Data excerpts
· · · · ·

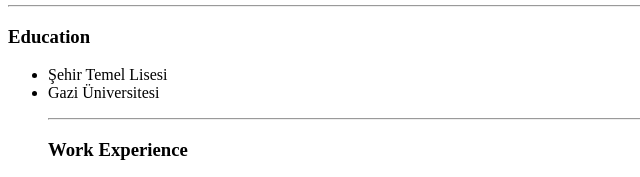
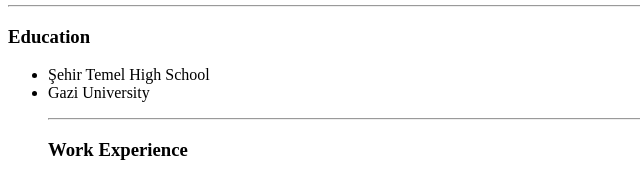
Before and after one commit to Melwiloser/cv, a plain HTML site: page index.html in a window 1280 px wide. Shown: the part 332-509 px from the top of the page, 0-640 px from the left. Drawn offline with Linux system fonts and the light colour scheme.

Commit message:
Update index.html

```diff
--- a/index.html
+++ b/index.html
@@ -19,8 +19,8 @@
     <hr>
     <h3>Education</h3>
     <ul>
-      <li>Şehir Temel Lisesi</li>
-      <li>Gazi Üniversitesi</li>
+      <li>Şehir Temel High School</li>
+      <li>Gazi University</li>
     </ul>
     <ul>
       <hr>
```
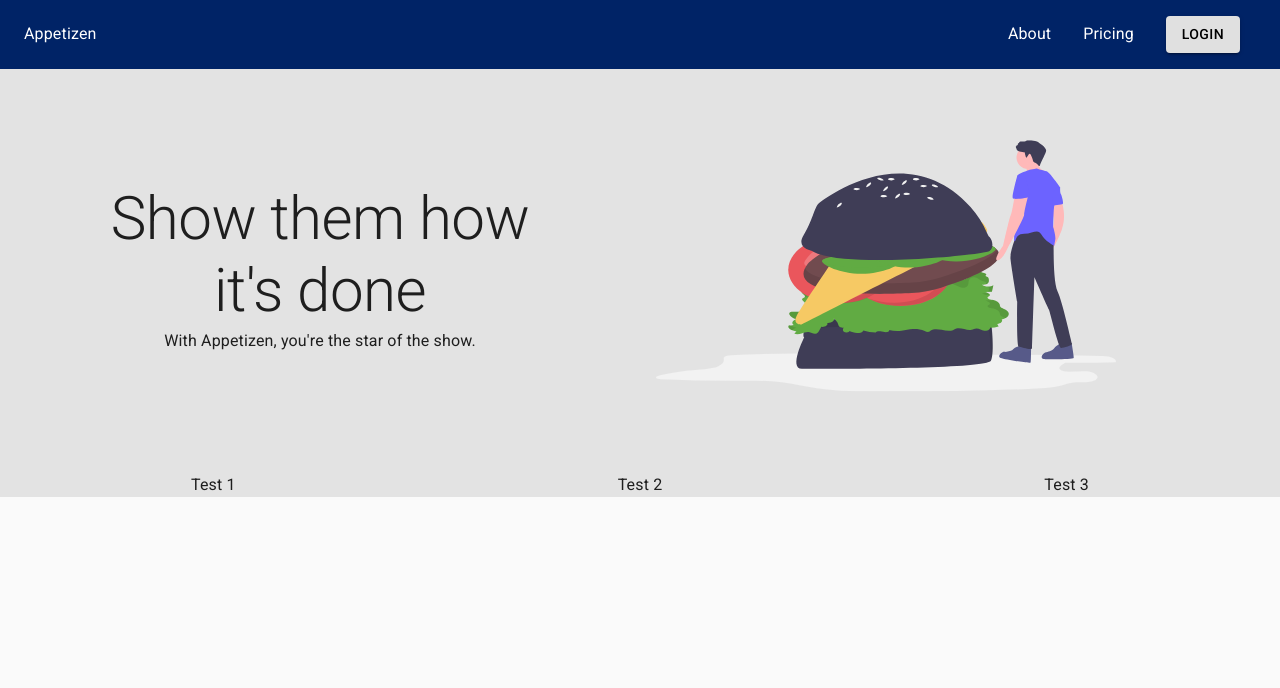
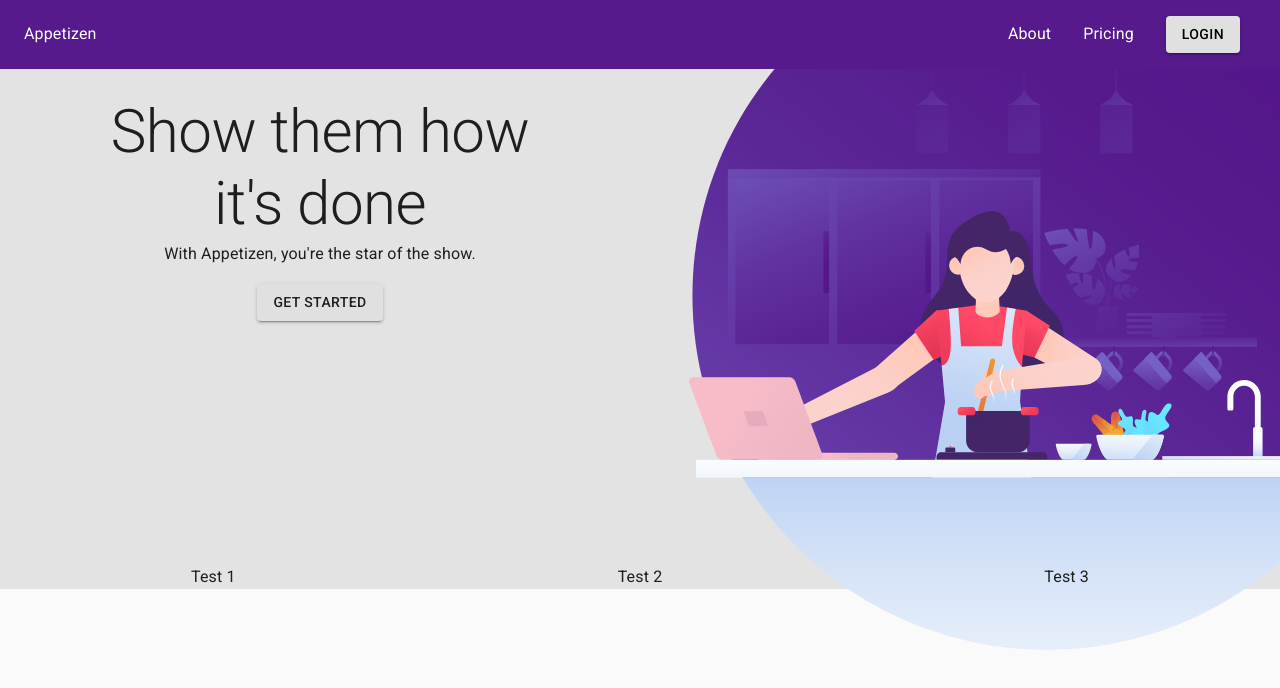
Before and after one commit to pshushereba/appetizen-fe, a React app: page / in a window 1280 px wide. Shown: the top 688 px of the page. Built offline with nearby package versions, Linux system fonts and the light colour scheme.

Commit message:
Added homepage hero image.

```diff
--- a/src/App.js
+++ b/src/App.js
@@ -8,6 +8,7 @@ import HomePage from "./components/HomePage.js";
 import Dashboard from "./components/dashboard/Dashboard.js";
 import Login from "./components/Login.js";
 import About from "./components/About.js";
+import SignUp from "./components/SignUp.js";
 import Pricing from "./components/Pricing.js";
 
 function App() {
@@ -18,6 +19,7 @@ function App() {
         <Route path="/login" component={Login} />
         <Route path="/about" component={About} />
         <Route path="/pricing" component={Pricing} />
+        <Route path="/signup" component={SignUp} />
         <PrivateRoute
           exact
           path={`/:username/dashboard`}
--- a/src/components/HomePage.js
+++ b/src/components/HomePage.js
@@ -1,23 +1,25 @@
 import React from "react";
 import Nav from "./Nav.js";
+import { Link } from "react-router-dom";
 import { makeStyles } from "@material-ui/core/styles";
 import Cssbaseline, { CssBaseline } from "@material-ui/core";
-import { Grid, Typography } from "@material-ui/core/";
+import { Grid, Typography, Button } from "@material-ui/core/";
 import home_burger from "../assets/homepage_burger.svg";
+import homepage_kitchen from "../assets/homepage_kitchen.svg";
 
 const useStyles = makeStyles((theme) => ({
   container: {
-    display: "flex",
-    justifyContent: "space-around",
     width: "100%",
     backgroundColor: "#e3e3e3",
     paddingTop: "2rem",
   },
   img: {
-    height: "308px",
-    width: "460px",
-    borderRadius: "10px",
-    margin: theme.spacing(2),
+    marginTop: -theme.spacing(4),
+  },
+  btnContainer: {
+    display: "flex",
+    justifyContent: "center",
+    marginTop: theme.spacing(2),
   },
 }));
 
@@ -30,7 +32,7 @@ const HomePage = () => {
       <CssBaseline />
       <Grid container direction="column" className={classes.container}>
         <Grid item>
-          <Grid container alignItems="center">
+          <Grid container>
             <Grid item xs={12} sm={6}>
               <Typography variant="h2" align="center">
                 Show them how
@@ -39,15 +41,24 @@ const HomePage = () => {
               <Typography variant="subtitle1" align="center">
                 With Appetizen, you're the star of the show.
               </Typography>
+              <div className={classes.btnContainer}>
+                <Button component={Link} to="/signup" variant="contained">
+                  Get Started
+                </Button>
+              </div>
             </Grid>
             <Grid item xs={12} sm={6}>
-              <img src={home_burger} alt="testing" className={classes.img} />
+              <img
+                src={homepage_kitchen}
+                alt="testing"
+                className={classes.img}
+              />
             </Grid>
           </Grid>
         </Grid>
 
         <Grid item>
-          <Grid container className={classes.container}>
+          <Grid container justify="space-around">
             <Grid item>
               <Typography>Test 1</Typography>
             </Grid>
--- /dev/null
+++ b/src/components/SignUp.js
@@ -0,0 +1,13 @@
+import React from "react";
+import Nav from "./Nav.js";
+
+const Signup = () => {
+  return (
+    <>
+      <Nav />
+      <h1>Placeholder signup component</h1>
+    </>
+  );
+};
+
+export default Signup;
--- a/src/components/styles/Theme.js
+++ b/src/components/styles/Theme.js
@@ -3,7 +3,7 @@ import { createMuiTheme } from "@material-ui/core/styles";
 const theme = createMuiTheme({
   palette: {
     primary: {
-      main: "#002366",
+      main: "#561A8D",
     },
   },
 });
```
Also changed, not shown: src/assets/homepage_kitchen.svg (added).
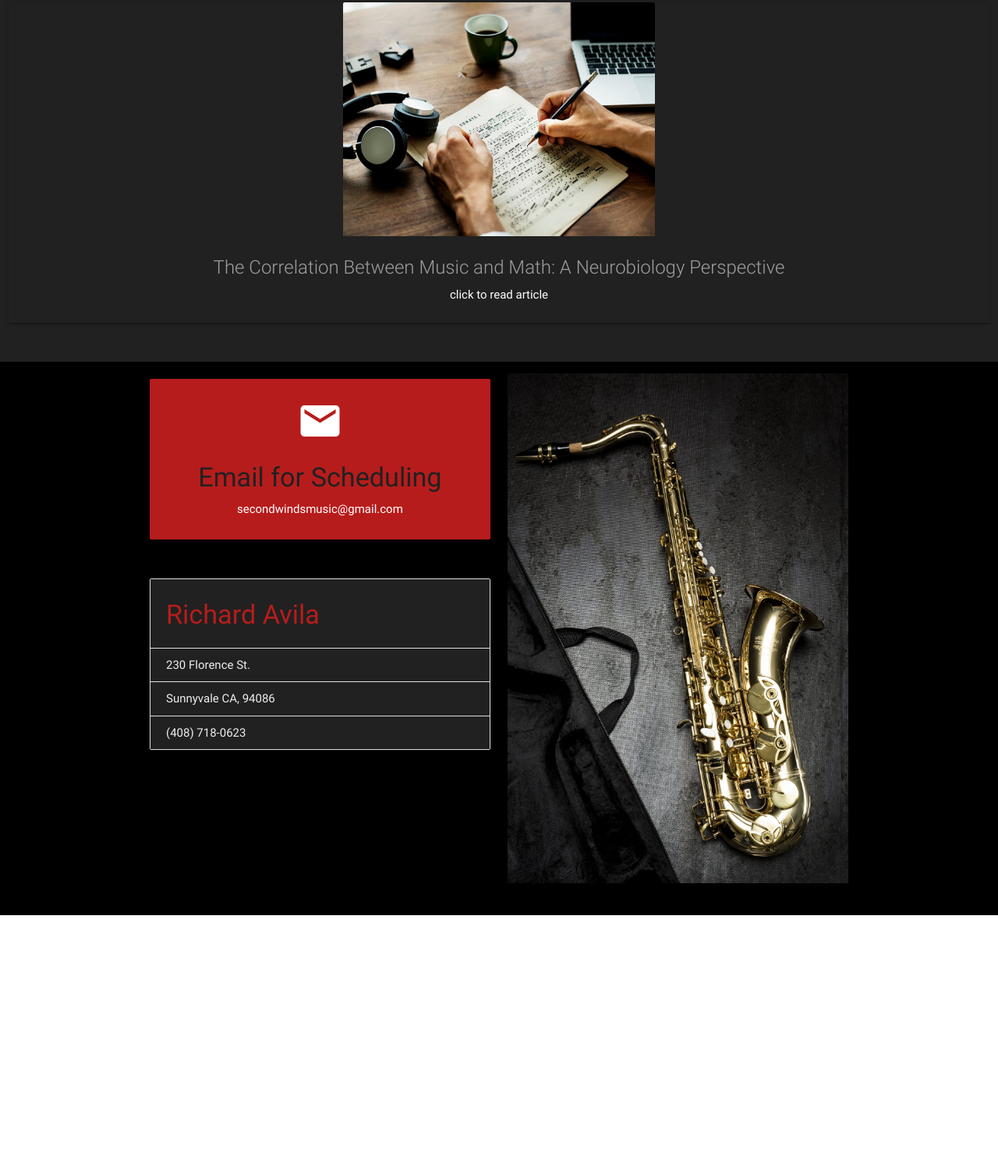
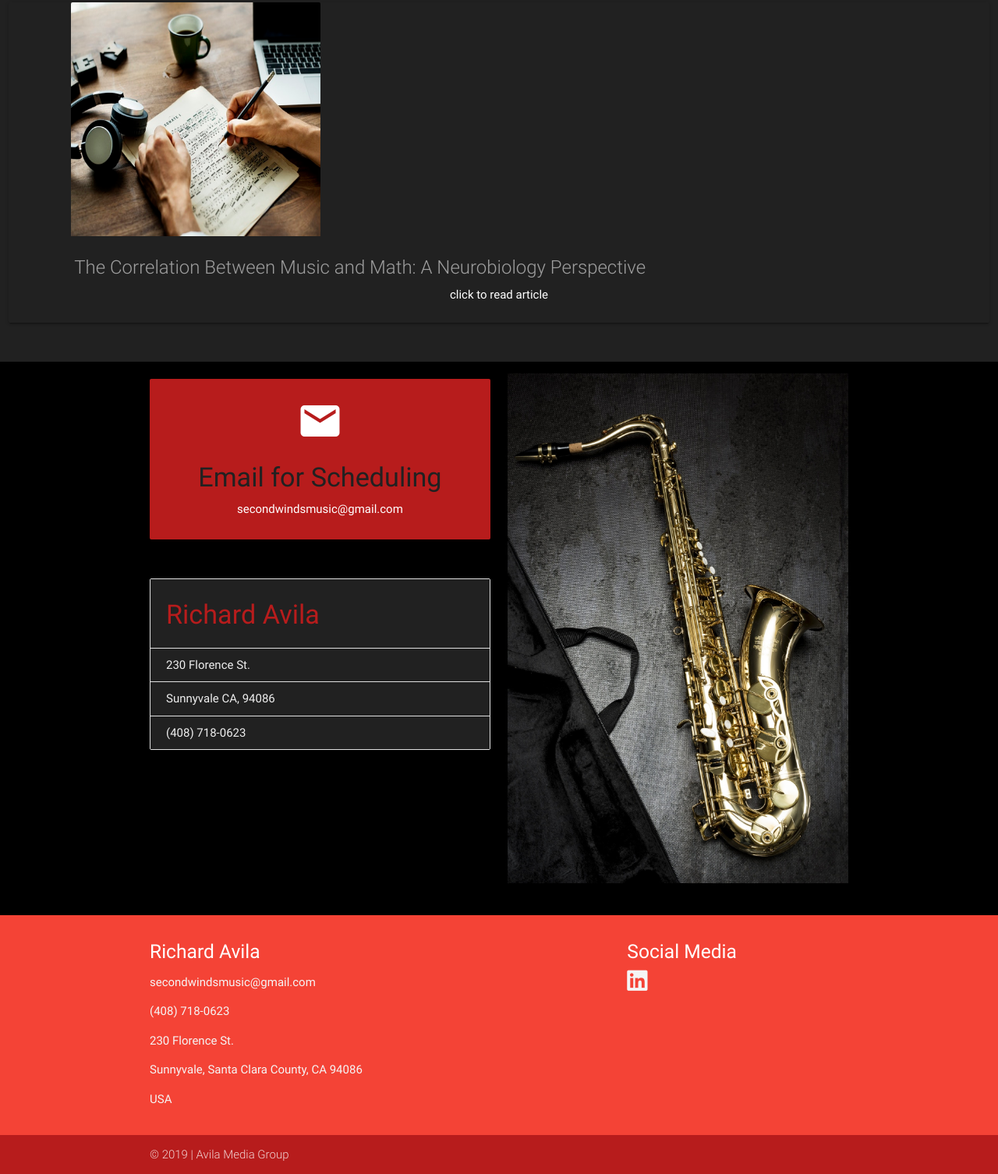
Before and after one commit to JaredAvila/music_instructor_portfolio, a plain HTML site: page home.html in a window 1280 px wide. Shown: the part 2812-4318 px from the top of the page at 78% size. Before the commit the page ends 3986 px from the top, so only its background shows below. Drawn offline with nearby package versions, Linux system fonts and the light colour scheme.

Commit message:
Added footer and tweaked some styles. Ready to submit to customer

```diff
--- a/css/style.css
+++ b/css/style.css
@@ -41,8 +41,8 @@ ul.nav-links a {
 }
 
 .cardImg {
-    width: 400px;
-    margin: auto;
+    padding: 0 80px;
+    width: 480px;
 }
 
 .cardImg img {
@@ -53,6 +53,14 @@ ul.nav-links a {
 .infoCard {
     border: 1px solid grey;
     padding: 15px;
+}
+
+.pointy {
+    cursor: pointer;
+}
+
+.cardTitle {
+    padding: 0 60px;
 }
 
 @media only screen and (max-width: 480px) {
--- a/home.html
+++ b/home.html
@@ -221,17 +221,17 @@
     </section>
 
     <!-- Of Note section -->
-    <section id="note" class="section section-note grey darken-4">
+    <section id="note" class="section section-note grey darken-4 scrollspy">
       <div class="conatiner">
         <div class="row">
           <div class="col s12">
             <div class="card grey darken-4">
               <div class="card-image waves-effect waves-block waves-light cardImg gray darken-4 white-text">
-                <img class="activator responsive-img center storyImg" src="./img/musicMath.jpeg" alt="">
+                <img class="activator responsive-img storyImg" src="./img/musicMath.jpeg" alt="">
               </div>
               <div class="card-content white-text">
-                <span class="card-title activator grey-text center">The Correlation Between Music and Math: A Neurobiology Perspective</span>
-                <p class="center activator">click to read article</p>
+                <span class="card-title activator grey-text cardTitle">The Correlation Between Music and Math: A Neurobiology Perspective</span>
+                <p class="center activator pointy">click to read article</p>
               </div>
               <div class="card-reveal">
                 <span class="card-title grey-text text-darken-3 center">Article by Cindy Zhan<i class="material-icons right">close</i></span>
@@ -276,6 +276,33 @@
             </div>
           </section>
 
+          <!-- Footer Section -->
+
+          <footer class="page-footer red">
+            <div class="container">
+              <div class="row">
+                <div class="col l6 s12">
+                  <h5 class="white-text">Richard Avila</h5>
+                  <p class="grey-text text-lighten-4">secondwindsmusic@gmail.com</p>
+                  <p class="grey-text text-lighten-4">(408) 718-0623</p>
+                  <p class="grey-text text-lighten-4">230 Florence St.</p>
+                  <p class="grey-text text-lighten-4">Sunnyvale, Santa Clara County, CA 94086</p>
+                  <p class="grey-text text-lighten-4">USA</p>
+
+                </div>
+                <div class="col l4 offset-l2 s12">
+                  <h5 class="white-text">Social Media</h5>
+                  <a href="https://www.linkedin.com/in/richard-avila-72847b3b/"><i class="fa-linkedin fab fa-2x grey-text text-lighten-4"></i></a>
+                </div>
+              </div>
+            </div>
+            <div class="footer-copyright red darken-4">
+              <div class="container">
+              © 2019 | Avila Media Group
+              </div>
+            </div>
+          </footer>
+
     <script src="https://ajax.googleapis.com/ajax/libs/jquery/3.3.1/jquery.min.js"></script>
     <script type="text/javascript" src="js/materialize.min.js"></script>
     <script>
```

· · · · ·

* _WHAT THIS TASK INVOLVES_: Your response should contain each line of the entries above that holds the string "html".

* _WRITTEN ANSWER_:
Before and after one commit to Melwiloser/cv, a plain HTML site: page index.html in a window 1280 px wide. Shown: the part 332-509 px from the top of the page, 0-640 px from the left. Drawn offline with Linux system fonts and the light colour scheme.
Update index.html
--- a/index.html
+++ b/index.html
Before and after one commit to JaredAvila/music_instructor_portfolio, a plain HTML site: page home.html in a window 1280 px wide. Shown: the part 2812-4318 px from the top of the page at 78% size. Before the commit the page ends 3986 px from the top, so only its background shows below. Drawn offline with nearby package versions, Linux system fonts and the light colour scheme.
--- a/home.html
+++ b/home.html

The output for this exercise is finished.